However, the Sports Minister said domestic soccer leagues would not immediately resume as the BFA was still engaging the Confederation of African Football (CAF) with a view to commencing such competitions next year.
BFA president Mclean Letshwiti said the association’s taskforce was already rolling out a “bounce back action plan”.
The BFA said its medical committee had drafted guidelines on the protocols to be followed when teams return to play and these would be finalised in due course.
Elsewhere in the region, the Likuena (Crocodiles) of Lesotho will hope to turn a new leaf with new coach Senong.
The 40-year-old South African started coaching 20 years ago, and supporters of the national football team hope that this combination of youth and experience will finally give Lesotho something to smile about on the international front.
Senong has a CAF A licence and Coaching Certificate from the renowned Johan Cruyff Institute, among other coaching badges. He was the assistant coach of the South Africa A team from 2014 to 2018.
"I really don't think that age is an issue for a coach. I have always relied on my passion and my values as a person, that's what's important to me. I have the experience I need to help players and teams develop." Senong told FIFA.com.
As coach of South Africa’s Under-20 side from 2015 to 2019, he won the COSAFA Challenge Cup in 2017 and also led the team to the FIFA Under-20 World Cup in 2017 and 2019.
Senong said the transition to coaching a senior national team entailed incorporating more views from the players than was the case with youth sides.
"With senior internationals you coach less and spend more time handling the various personalities and interactions to make sure that there is a good atmosphere in the dressing room." he said.
Lesotho will have to battle it out with Nigeria, Benin and Sierra Leone for a place at AFCON and few pundits give the Crocodiles a chance of swimming out of that pool.
However, Senong is taking it all in stride.
"Being one of the outsiders puts us in a good frame of mind, it means that we have to be alert and well prepared. We're working hard to give the players the belief they need and to improve the chemistry between them as well as their fitness and the overall collective play."

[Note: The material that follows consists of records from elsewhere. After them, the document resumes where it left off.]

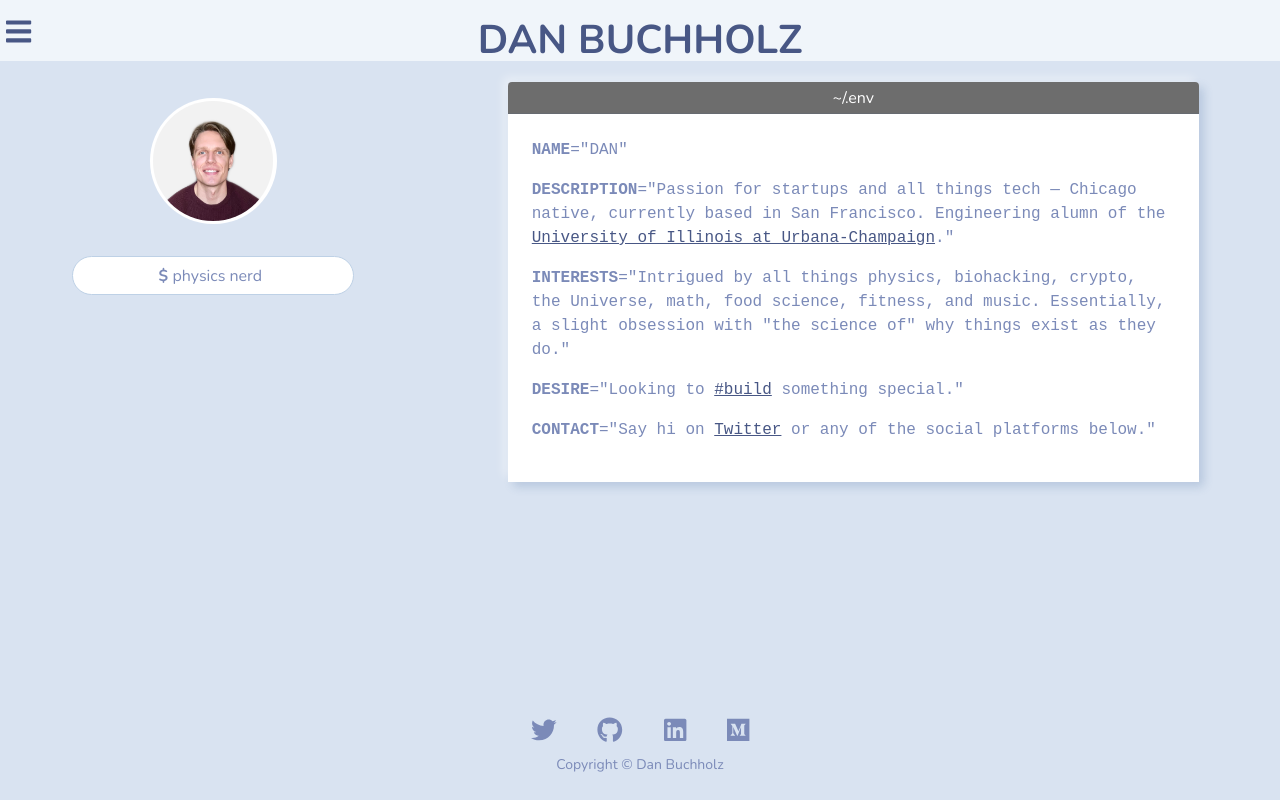
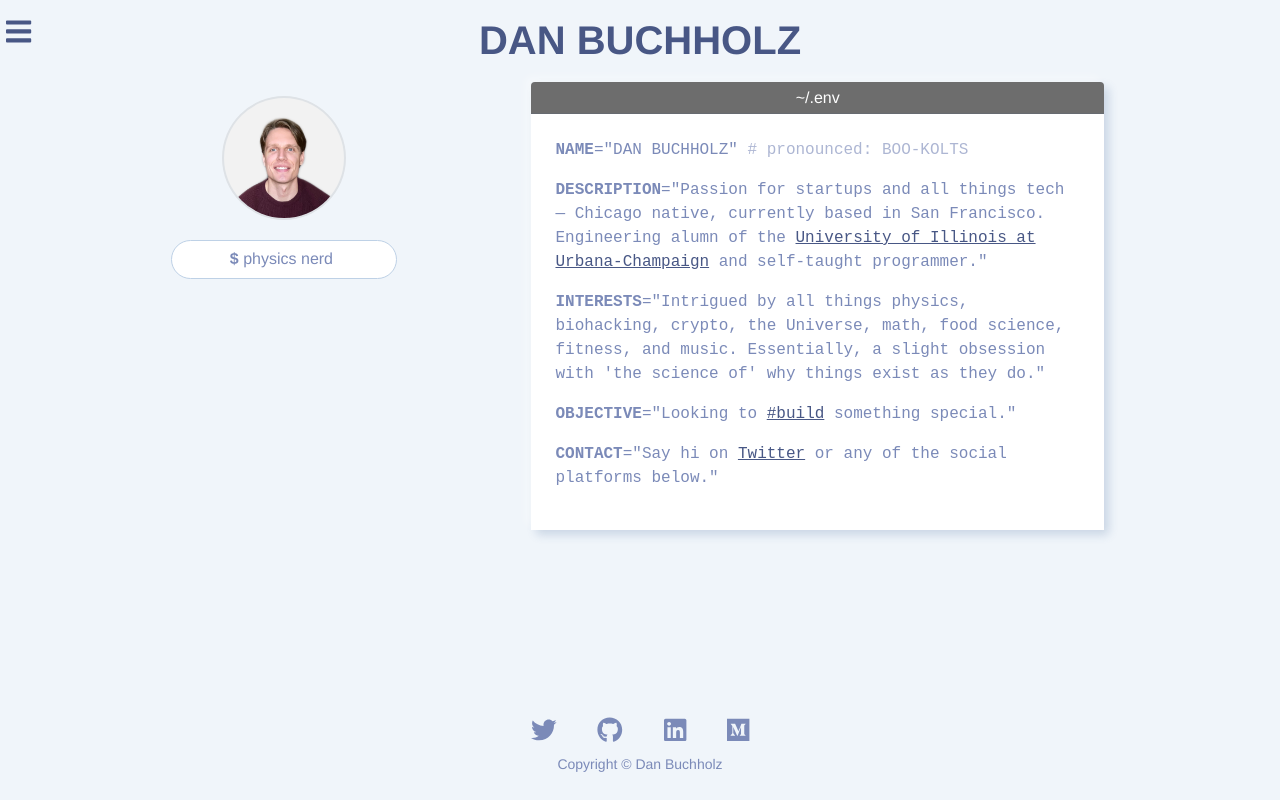
Before and after one commit to buchhlz2/personal-website, a React (Create React App) app: page / in a window 1280 px wide. Built offline with nearby package versions, Linux system fonts and the light colour scheme.

Commit message:
style: fixed alignment issues

```diff
--- a/src/App.scss
+++ b/src/App.scss
@@ -56,10 +56,10 @@
 }
 
 .polaroid span {
-	background: $white;
+	background: $gray-300;
 	display: inline-block;
-	margin-top: 2em;
-	padding: 0.2em;
+	margin-top: 30px;
+	padding: 2px;
 	text-align: center;
 	text-decoration: none;
 	z-index: 0;
@@ -69,17 +69,20 @@
 
 #typingAreaContainer {
 	display: inline-block;
+	margin: 0 auto;
+	min-width: 180px;
+	max-width: 250px;
 }
 
 #typingAreaDiv {
-	width: 70%;
+	width: 100%;
 	white-space: nowrap; /* Keeps the content on a single line */
 	display: inline-block;
 	background-color: $white;
 	border: 1px solid $gray-400;
 	padding: 0.4em;
 	border-radius: $border-radius-pill;
-	margin: 2em;
+	margin: 20px auto 0 auto;
 }
 
 #terminalSymbol {
@@ -134,7 +137,7 @@
 #about-icon-div {
 	top: 0;
 	left: 0;
-	padding: 4px 0;
+	padding: 3px 0;
 	margin-left: 5px;
 }
 
--- a/src/components/About.js
+++ b/src/components/About.js
@@ -8,6 +8,8 @@ import greenCircle from '@iconify/icons-twemoji/green-circle'
 const About = (props) => {
 	return (
 		<div className='container-fluid'>
+			<div className='row'>
+				<div className='col-md-10 mx-auto'>
 					<div className='row'>
 						<BasicInfo />
 						<div className='col-md-8 mt-3'>
@@ -35,29 +37,33 @@ const About = (props) => {
 									</div>
 									<div className='card-body font-trebuchet text-justify ml-3 mr-3' id='about-me-content'>
 										<p>
-									<b>NAME</b>="DAN"
+											<b>NAME</b>="DAN BUCHHOLZ" <span className='text-muted fw-lighter'> # pronounced: BOO-KOLTS</span>
 										</p>
 
 										<p>
-									<b>DESCRIPTION</b>="Passion for startups and all things tech &#8212; Chicago native, currently based
-									in San Francisco. Engineering alumn of the{' '}
+											<b>DESCRIPTION</b>="Passion for startups and all things tech &#8212; Chicago native, currently
+											based in San Francisco. Engineering alumn of the{' '}
 											<a
 												href='https://en.wikipedia.org/wiki/Grainger_College_of_Engineering'
 												target='_blank'
 												rel='noopener noreferrer'
 											>
 												University of Illinois at Urbana-Champaign
-									</a>
-									."
+											</a>{' '}
+											and self-taught programmer."
 										</p>
 										<p>
 											<b>INTERESTS</b>="Intrigued by all things physics, biohacking, crypto, the Universe, math, food
-									science, fitness, and music. Essentially, a slight obsession with "the science of" why things exist as
-									they do."
+											science, fitness, and music. Essentially, a slight obsession with 'the science of' why things
+											exist as they do."
 										</p>
 										<p>
-									<b>DESIRE</b>="Looking to{' '}
-									<a href='https://a16z.com/2020/04/18/its-time-to-build/' target='_blank' rel='noopener noreferrer'>
+											<b>OBJECTIVE</b>="Looking to{' '}
+											<a
+												href='https://a16z.com/2020/04/18/its-time-to-build/'
+												target='_blank'
+												rel='noopener noreferrer'
+											>
 												#build
 											</a>{' '}
 											something special."
@@ -75,6 +81,8 @@ const About = (props) => {
 						</div>
 					</div>
 				</div>
+			</div>
+		</div>
 	)
 }
 
--- a/src/components/BasicInfo.js
+++ b/src/components/BasicInfo.js
@@ -12,7 +12,7 @@ const BasicInfo = (props) => {
 	}, [])
 
 	return (
-		<div className='col-md-4'>
+		<div className='col-md-4 mb-4'>
 			<div className='align-middle text-center'>
 				<div className='row'>
 					<div className='polaroid'>
--- a/src/components/Navbar.js
+++ b/src/components/Navbar.js
@@ -10,13 +10,16 @@ const Navbar = (props) => {
 	const nav = useRef(null)
 	const navToggleIcon = useRef(null)
 
-	// make sure that 'hide-nav' & 'show-nav' are removed, on screen resizing from small to large
+	// make sure that 'hide-nav', 'show-nav', 'rotate', and 'rotate-opposite' are all removed
+	// ensures styling issue does not happen on screen resizing from <= md to larger
 	useEffect(() => {
 		function checkNavToggleBtnOnResize() {
 			let btnIsShowing = !!collapsedNavMenu.current.clientHeight
 			if (!btnIsShowing) {
 				nav.current.classList.remove('hide-nav')
 				nav.current.classList.remove('show-nav')
+				navToggleIcon.current.classList.remove('rotate')
+				navToggleIcon.current.classList.remove('rotate-opposite')
 			}
 		}
 
@@ -64,7 +67,7 @@ const Navbar = (props) => {
 				<div className='col-md-12 normal-nav-custom' id='nav-list-items' ref={nav}>
 					<ul className='nav justify-content-center'>
 						<div className='row'>
-							<li className='nav-item mx-5'>
+							<li className='nav-item me-5 text-center'>
 								<NavLink
 									to='/about'
 									className='nav-link'
@@ -77,7 +80,7 @@ const Navbar = (props) => {
 							</li>
 						</div>
 						<div className='row'>
-							<li className='nav-item mx-5'>
+							<li className='nav-item me-5 text-center'>
 								<NavLink
 									to='/skillset'
 									className='nav-link'
@@ -90,7 +93,7 @@ const Navbar = (props) => {
 							</li>
 						</div>
 						<div className='row'>
-							<li className='nav-item mx-5'>
+							<li className='nav-item me-5 text-center'>
 								<NavLink
 									to='/portfolio'
 									className='nav-link'
--- a/src/styles/_custom.scss
+++ b/src/styles/_custom.scss
@@ -1,7 +1,11 @@
 // custom scss generated from: https://bootswatch.com/
 
 // overrides
+$font-family-sans-serif: 'Source Sans Pro', Helvetica, sans-serif;
 
 @import './_variables';
+$body-bg: $gray-100;
+$nav-link-hover-color: $gray-800;
+
 @import '~bootstrap/scss/bootstrap';
 @import './_bootswatch';
```
Lines whose indentation alone changed are shown as unchanged.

Reporting by Mpho Tebele in Gaborone & Thando Mnkandhla in WIndhoek